[Or more about how we are story formed] Maybe you have seen the 20 sided dice show up in pop culture lately, or heard the name of the world’s best role playing game. I don’t know about you, but most … Continue reading Life lessons from playing Dungeons and Dragons

From tiny acorns

I heard a great story the other day I would like to share with you. A long time ago, a tiny acorn fell from the sky. He opened his eyes for the first time and descended towards the soft ground. Upon landing, he took survey of his home and became well adjusted to the group of acorns gathered around the mammoth oak tree. This acorn was a beautiful breed. A rustic cap covered his head and his shell shone in the sunlight. He was quite snug and safe surrounded by many tiny saplings, dead leaves and friendly fellow acorns. Time … Continue reading From tiny acorns

Rhythms in Family

During my time working on the 5th floor oncology unit as a nurse, the powers that be made the move to bring our archaic paper work into the modern era of technology. We transitioned from hand writing every order, every note and every signature by hand to using electronic documentation. D.L., a nurse on that floor, told me the first time she clocked into a shift, she was 15 years old and wearing all white, walking to work from her home downtown. 40 years later, she was now expected to transfer all of her knowledge as a nurse and point … Continue reading Rhythms in Family

The 5 Pillars of Authentic Leadership

Source: The 5 Pillars of Authentic Leadership my favorite pillar is number 4: groundedness. I think great leaders realize that they are made of more than leadership. They hold value in more than what they lead. Groundedness means balance in life. Being a good dad, good husband, good neighbors and caretakers, good tenants, good shoppers and so on. A good leader understands we are more than 8 hours we put into work. We have all been somewhere, are going somewhere and we are here. Continue reading The 5 Pillars of Authentic Leadership

Obscurity 

In the name of obscurity this week, I’m sharing a few thoughts and quotes I have about this topic.  “If you want to be successful, you have to be willing to disappear for a while” “Two things comfort me; knowing that I matter, and knowing that I am completely insignificant and disposable to the world” “Welcome small beginnings, for even God arrived as a baby” “A seed begins in darkness where no one sees and no one knows. Yet it is the beginning of life and without this necessary and obscure time, apparent growth and glory would not be attained.” … Continue reading Obscurity 

Thank you

One of the predictable patterns my family practices is to have thankful time at dinner. This gives each of us a chance to express something we are thankful for today.   Having three small ones around the table usually means: 1. I forgot to clean and sweep the remains of yesterday’s meal off the table and floor 2. Someone has already pushed another out of their chair.

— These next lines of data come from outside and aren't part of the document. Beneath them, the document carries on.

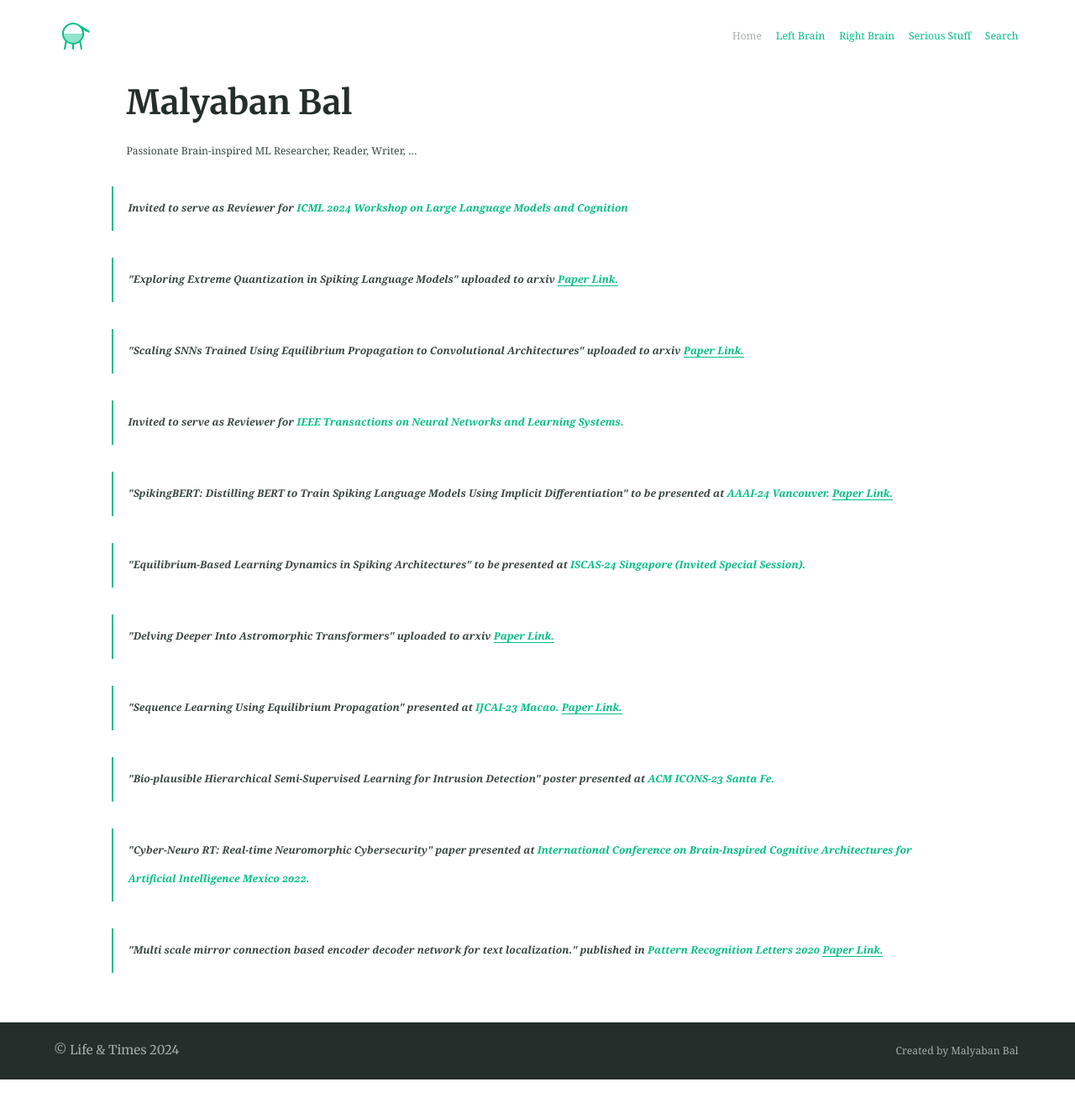
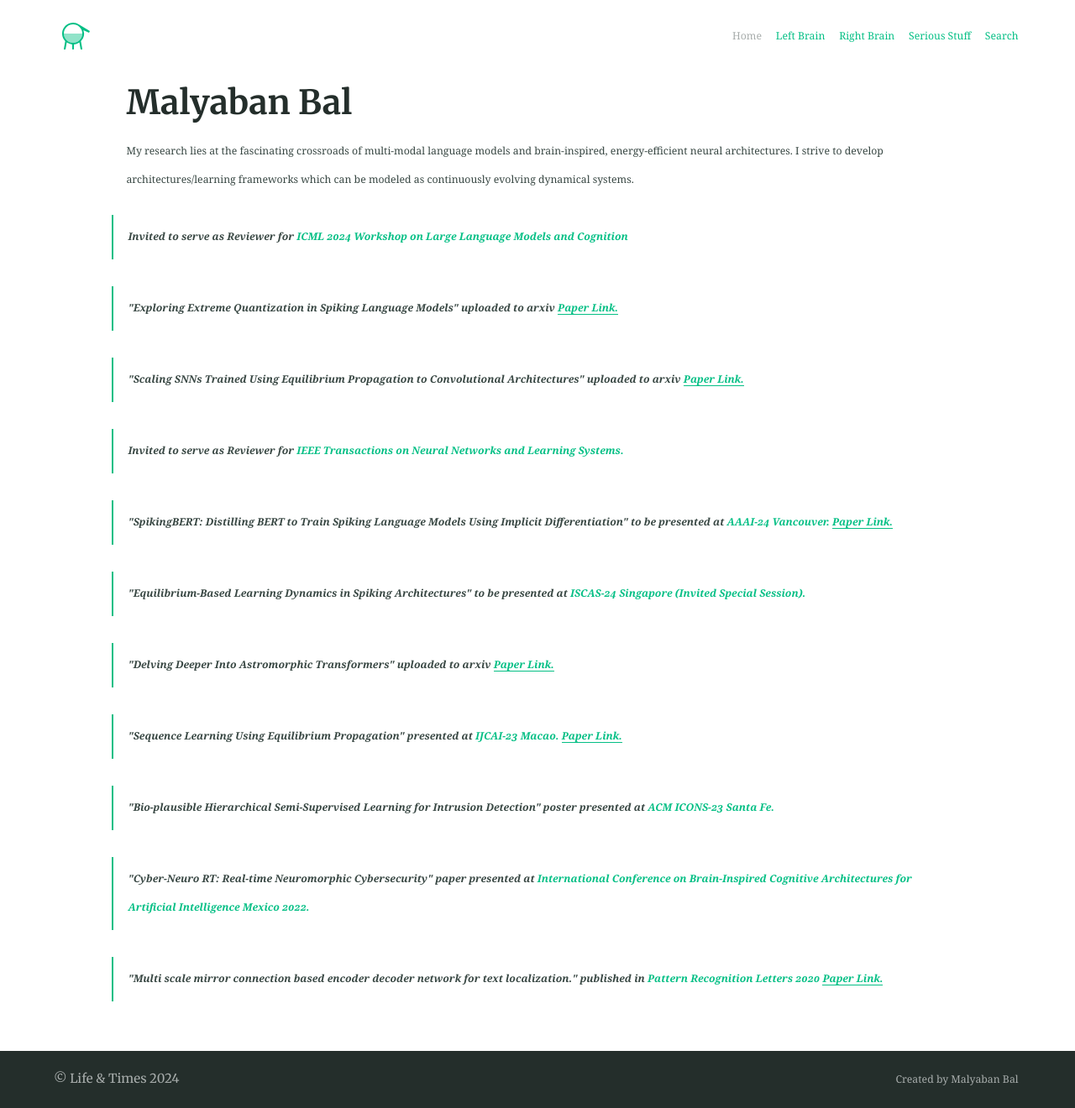
Before and after one commit to dovahkiin1995/dovahkiin1995.github.io, a Jekyll site: the page built from index.md, in a window 1280 px wide. Shown: the whole page at 84% size. Built offline with Jekyll 4.4.1, drawn with Linux system fonts in a browser that asks for light colours; before the commit the page ends 1286 px from its top, so only the background shows below that.

Commit message:
Update index.md

```diff
--- a/index.md
+++ b/index.md
@@ -2,7 +2,7 @@
 title: Malyaban Bal
 feature_text:
 ---
-Passionate Brain-inspired ML Researcher, Reader, Writer, ...
+My research lies at the fascinating crossroads of multi-modal language models and brain-inspired, energy-efficient neural architectures. I strive to develop architectures/learning frameworks which can be modeled as continuously evolving dynamical systems.
 
 <blockquote>
   <p><span>Invited to serve as Reviewer for </span><span style="color:#05bf85;">ICML 2024 Workshop on Large Language Models and Cognition </span></p>
```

Because yes, you can own a uniform dining room chair.  3. I am grumpy-tired and have already had to apologize for griping.  It seems like pausing to tell someone thank you would be … Continue reading Thank you

 Talking with a patient 

I sat down with a patient of mine. This particular man has Parkinson’s disease. I was needing some help with motivating myself to get my day done so I asked him, “what’s the most challenging part of motivating yourself?” He sat there, broken body and shining pair of blue eyes behind his poorly fitting glasses. “The hardest part about motivating yourself is loss of mobility. It takes you longer to get things done so people end up doing them for you. Well, then there is also the speech difficulty, where you can’t get your words out right and of course … Continue reading  Talking with a patient